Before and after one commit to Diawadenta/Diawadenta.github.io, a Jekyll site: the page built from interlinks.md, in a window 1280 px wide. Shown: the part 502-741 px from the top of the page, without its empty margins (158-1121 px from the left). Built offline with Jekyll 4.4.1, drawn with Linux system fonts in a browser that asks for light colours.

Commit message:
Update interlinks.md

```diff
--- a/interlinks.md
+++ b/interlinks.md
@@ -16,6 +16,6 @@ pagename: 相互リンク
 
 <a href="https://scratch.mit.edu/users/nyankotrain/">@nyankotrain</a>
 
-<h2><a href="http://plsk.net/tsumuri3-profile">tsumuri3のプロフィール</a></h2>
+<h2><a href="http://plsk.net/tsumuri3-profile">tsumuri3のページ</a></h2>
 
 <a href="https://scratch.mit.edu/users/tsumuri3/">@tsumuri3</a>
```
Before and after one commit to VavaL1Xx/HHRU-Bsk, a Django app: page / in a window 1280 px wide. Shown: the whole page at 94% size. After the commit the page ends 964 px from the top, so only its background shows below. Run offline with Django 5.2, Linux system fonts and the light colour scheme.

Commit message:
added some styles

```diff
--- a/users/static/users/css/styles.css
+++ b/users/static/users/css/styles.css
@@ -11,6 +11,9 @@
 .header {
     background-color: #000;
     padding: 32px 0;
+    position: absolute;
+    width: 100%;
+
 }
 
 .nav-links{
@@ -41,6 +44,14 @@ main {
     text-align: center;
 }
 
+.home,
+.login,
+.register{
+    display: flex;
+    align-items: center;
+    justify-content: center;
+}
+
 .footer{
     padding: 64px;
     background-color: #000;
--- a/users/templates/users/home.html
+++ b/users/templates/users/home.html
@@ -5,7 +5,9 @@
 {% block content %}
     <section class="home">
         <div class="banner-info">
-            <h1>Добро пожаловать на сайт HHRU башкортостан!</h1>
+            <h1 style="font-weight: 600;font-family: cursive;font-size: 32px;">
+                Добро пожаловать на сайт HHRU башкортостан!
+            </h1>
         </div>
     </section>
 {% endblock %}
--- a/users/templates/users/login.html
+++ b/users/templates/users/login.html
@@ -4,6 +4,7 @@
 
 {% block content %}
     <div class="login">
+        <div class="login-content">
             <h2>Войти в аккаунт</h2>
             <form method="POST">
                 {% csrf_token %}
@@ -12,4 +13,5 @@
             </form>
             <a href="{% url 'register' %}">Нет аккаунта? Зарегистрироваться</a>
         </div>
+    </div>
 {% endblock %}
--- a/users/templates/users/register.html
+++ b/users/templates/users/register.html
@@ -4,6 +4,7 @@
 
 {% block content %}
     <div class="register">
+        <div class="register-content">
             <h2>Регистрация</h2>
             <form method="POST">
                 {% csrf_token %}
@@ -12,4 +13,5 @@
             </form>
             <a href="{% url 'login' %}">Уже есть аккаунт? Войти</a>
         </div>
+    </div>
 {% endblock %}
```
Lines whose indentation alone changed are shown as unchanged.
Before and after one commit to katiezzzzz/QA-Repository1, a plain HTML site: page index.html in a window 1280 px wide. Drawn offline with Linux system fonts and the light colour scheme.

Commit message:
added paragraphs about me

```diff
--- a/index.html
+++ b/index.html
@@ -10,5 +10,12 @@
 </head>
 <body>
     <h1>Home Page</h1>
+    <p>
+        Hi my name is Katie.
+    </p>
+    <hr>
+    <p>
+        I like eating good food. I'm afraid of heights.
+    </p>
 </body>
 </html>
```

**What to work on**
The expected response reproduces all of the data precisely.

**Solution to this problem**
Before and after one commit to Diawadenta/Diawadenta.github.io, a Jekyll site: the page built from interlinks.md, in a window 1280 px wide. Shown: the part 502-741 px from the top of the page, without its empty margins (158-1121 px from the left). Built offline with Jekyll 4.4.1, drawn with Linux system fonts in a browser that asks for light colours.

Commit message:
Update interlinks.md

```diff
--- a/interlinks.md
+++ b/interlinks.md
@@ -16,6 +16,6 @@ pagename: 相互リンク
 
 <a href="https://scratch.mit.edu/users/nyankotrain/">@nyankotrain</a>
 
-<h2><a href="http://plsk.net/tsumuri3-profile">tsumuri3のプロフィール</a></h2>
+<h2><a href="http://plsk.net/tsumuri3-profile">tsumuri3のページ</a></h2>
 
 <a href="https://scratch.mit.edu/users/tsumuri3/">@tsumuri3</a>
```
Before and after one commit to VavaL1Xx/HHRU-Bsk, a Django app: page / in a window 1280 px wide. Shown: the whole page at 94% size. After the commit the page ends 964 px from the top, so only its background shows below. Run offline with Django 5.2, Linux system fonts and the light colour scheme.

Commit message:
added some styles

```diff
--- a/users/static/users/css/styles.css
+++ b/users/static/users/css/styles.css
@@ -11,6 +11,9 @@
 .header {
     background-color: #000;
     padding: 32px 0;
+    position: absolute;
+    width: 100%;
+
 }
 
 .nav-links{
@@ -41,6 +44,14 @@ main {
     text-align: center;
 }
 
+.home,
+.login,
+.register{
+    display: flex;
+    align-items: center;
+    justify-content: center;
+}
+
 .footer{
     padding: 64px;
     background-color: #000;
--- a/users/templates/users/home.html
+++ b/users/templates/users/home.html
@@ -5,7 +5,9 @@
 {% block content %}
     <section class="home">
         <div class="banner-info">
-            <h1>Добро пожаловать на сайт HHRU башкортостан!</h1>
+            <h1 style="font-weight: 600;font-family: cursive;font-size: 32px;">
+                Добро пожаловать на сайт HHRU башкортостан!
+            </h1>
         </div>
     </section>
 {% endblock %}
--- a/users/templates/users/login.html
+++ b/users/templates/users/login.html
@@ -4,6 +4,7 @@
 
 {% block content %}
     <div class="login">
+        <div class="login-content">
             <h2>Войти в аккаунт</h2>
             <form method="POST">
                 {% csrf_token %}
@@ -12,4 +13,5 @@
             </form>
             <a href="{% url 'register' %}">Нет аккаунта? Зарегистрироваться</a>
         </div>
+    </div>
 {% endblock %}
--- a/users/templates/users/register.html
+++ b/users/templates/users/register.html
@@ -4,6 +4,7 @@
 
 {% block content %}
     <div class="register">
+        <div class="register-content">
             <h2>Регистрация</h2>
             <form method="POST">
                 {% csrf_token %}
@@ -12,4 +13,5 @@
             </form>
             <a href="{% url 'login' %}">Уже есть аккаунт? Войти</a>
         </div>
+    </div>
 {% endblock %}
```
Lines whose indentation alone changed are shown as unchanged.
Before and after one commit to katiezzzzz/QA-Repository1, a plain HTML site: page index.html in a window 1280 px wide. Drawn offline with Linux system fonts and the light colour scheme.

Commit message:
added paragraphs about me

```diff
--- a/index.html
+++ b/index.html
@@ -10,5 +10,12 @@
 </head>
 <body>
     <h1>Home Page</h1>
+    <p>
+        Hi my name is Katie.
+    </p>
+    <hr>
+    <p>
+        I like eating good food. I'm afraid of heights.
+    </p>
 </body>
 </html>
```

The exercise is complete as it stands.